DeAndre Hopkins wears No. 10 jersey for years his cousin spent in prison
Jun 3, 2020, 2:57 PM
(AP Photo/Kathy Willens)
Arizona Cardinals receiver DeAndre Hopkins changed uniforms but not his jersey number this offseason.
Hopkins will again don the No. 10 in his eighth NFL campaign and first away from the Houston Texans. On Wednesday, as the nation continues to protest the death of George Floyd at the hands of police officers in Minneapolis, the Cardinals WR revealed that there’s significance to his numeral representation — a meaning that has a lot to with societal inequalities in the United States.
“My big cousin from South Carolina did 10 years in jail for $600 worth of drugs,” Hopkins wrote on Twitter, pointing to the disparity in prison time that white and black people face. “Let that sink in. That’s the real reason I wear number 10. Modern Day…”
Hopkins had previously said that his No. 10 jersey was to honor soccer great Lionel Messi, according to ESPN.
His revelation on Wednesday came as athletes, including teammates like Patrick Peterson, spoke out against institutionalized racism and injustices to the black community.
The Cardinals receiver, who grew up in South Carolina, knows firsthand the strain of being black and disadvantaged.
In an ESPN feature published last October, Hopkins and his family shared their story of growing up around drugs and fighting to make a living.
Hopkins lost his father at a young age, and his mother held two jobs to keep the family afloat. Later in life, his mother lost her vision after being attacked by a woman who threw acid on her face. Unable to go back to work, she resorted to taking odd jobs, including selling drugs, to make ends meet.

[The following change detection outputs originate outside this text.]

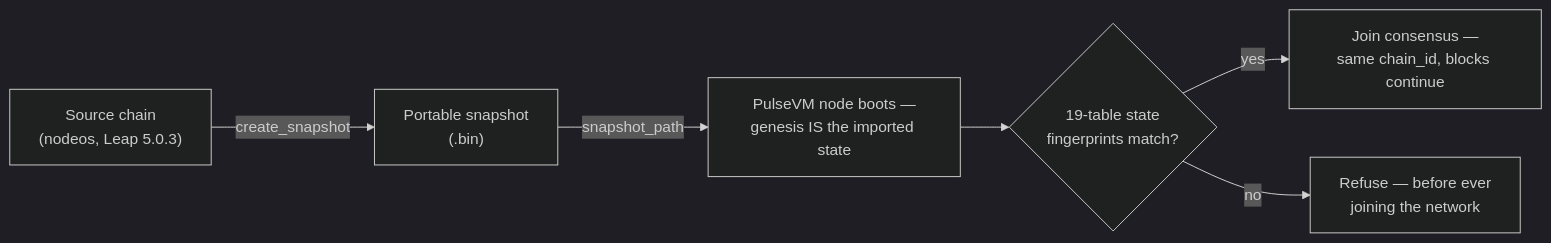
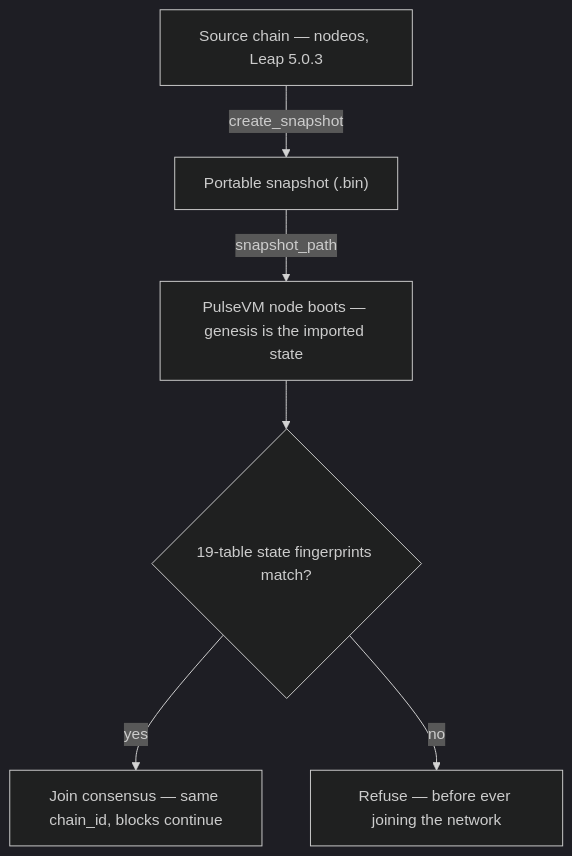
The diagram in docs/guide/migrate-antelope-chain.md (paulgnz/pulsevm-docs), drawn with Mermaid (dark theme) before and after one commit.

Commit message:
migrate page: restack how-it-works diagram TB (LR was scaling text illegibly)

````diff
--- a/docs/guide/migrate-antelope-chain.md
+++ b/docs/guide/migrate-antelope-chain.md
@@ -72,8 +72,8 @@
 ```mermaid
-flowchart LR
-  a["Source chain\n(nodeos, Leap 5.0.3)"] -->|create_snapshot| b["Portable snapshot\n(.bin)"]
-  b -->|"snapshot_path"| c["PulseVM node boots —\ngenesis IS the imported state"]
-  c --> d{"19-table state\nfingerprints match?"}
-  d -- yes --> e["Join consensus —\nsame chain_id, blocks continue"]
-  d -- no --> f["Refuse — before ever\njoining the network"]
+flowchart TB
+  a["Source chain — nodeos, Leap 5.0.3"] -->|create_snapshot| b["Portable snapshot (.bin)"]
+  b -->|snapshot_path| c["PulseVM node boots — genesis is the imported state"]
+  c --> d{"19-table state fingerprints match?"}
+  d -- yes --> e["Join consensus — same chain_id, blocks continue"]
+  d -- no --> f["Refuse — before ever joining the network"]
 ```
````
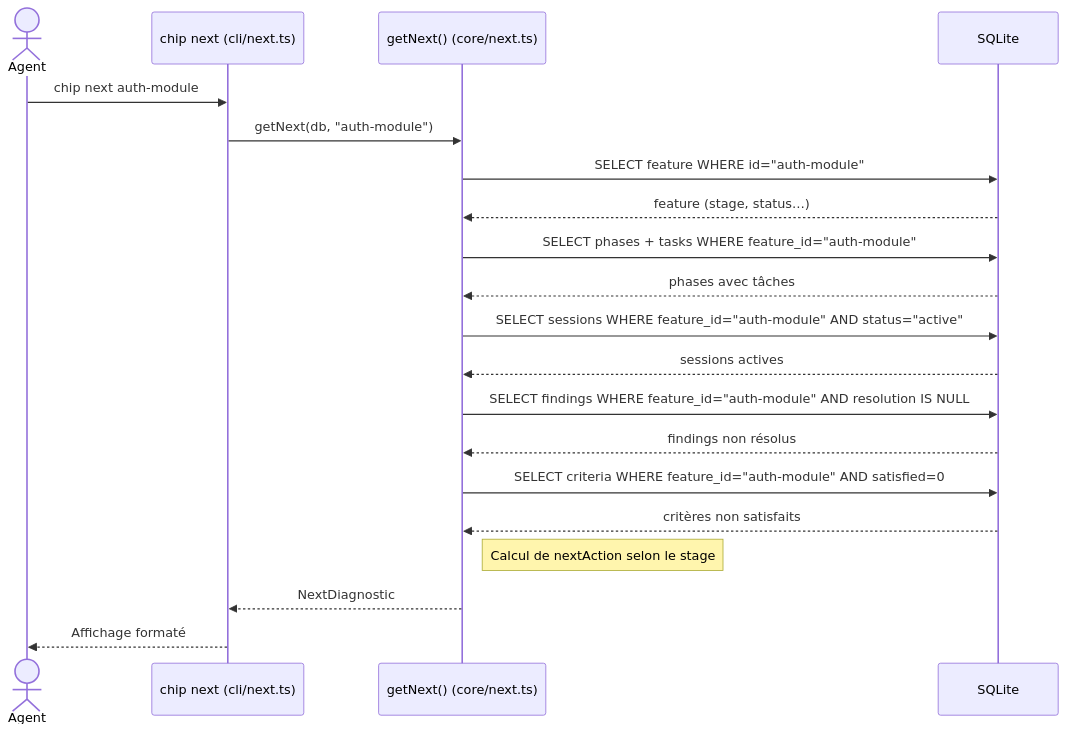
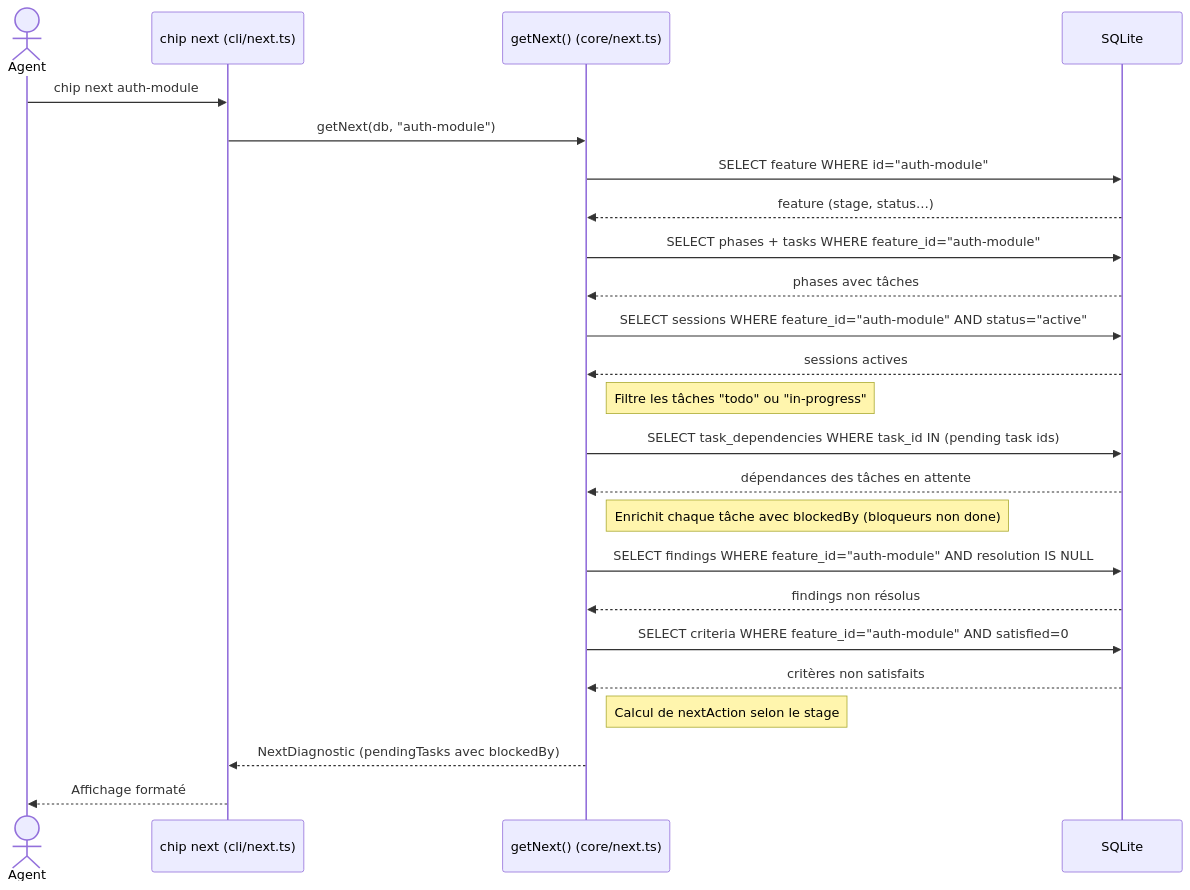
The first of 2 diagrams in docs/flux/diagnostic-next.md (KristenJestin/chip), drawn with Mermaid before and after one commit. The commit also changed other lines of this file and 26 other files, not shown here.

````diff
--- a/docs/flux/diagnostic-next.md
+++ b/docs/flux/diagnostic-next.md
@@ -32,29 +35,35 @@
 ```mermaid
 sequenceDiagram
     actor Agent
     participant CLI as chip next (cli/next.ts)
     participant Core as getNext() (core/next.ts)
     participant DB as SQLite
 
     Agent->>CLI: chip next auth-module
     CLI->>Core: getNext(db, "auth-module")
 
     Core->>DB: SELECT feature WHERE id="auth-module"
     DB-->>Core: feature (stage, status…)
 
     Core->>DB: SELECT phases + tasks WHERE feature_id="auth-module"
     DB-->>Core: phases avec tâches
 
     Core->>DB: SELECT sessions WHERE feature_id="auth-module" AND status="active"
     DB-->>Core: sessions actives
 
+    Note right of Core: Filtre les tâches "todo" ou "in-progress"
+    Core->>DB: SELECT task_dependencies WHERE task_id IN (pending task ids)
+    DB-->>Core: dépendances des tâches en attente
+
+    Note right of Core: Enrichit chaque tâche avec blockedBy (bloqueurs non done)
+
     Core->>DB: SELECT findings WHERE feature_id="auth-module" AND resolution IS NULL
     DB-->>Core: findings non résolus
 
     Core->>DB: SELECT criteria WHERE feature_id="auth-module" AND satisfied=0
     DB-->>Core: critères non satisfaits
 
     Note right of Core: Calcul de nextAction selon le stage
-    Core-->>CLI: NextDiagnostic
+    Core-->>CLI: NextDiagnostic (pendingTasks avec blockedBy)
     CLI-->>Agent: Affichage formaté
 ```
````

Now a success story after the family left that life, Hopkins is using his platform to point out one of the many ways racism and inquality can manifest themselves in society.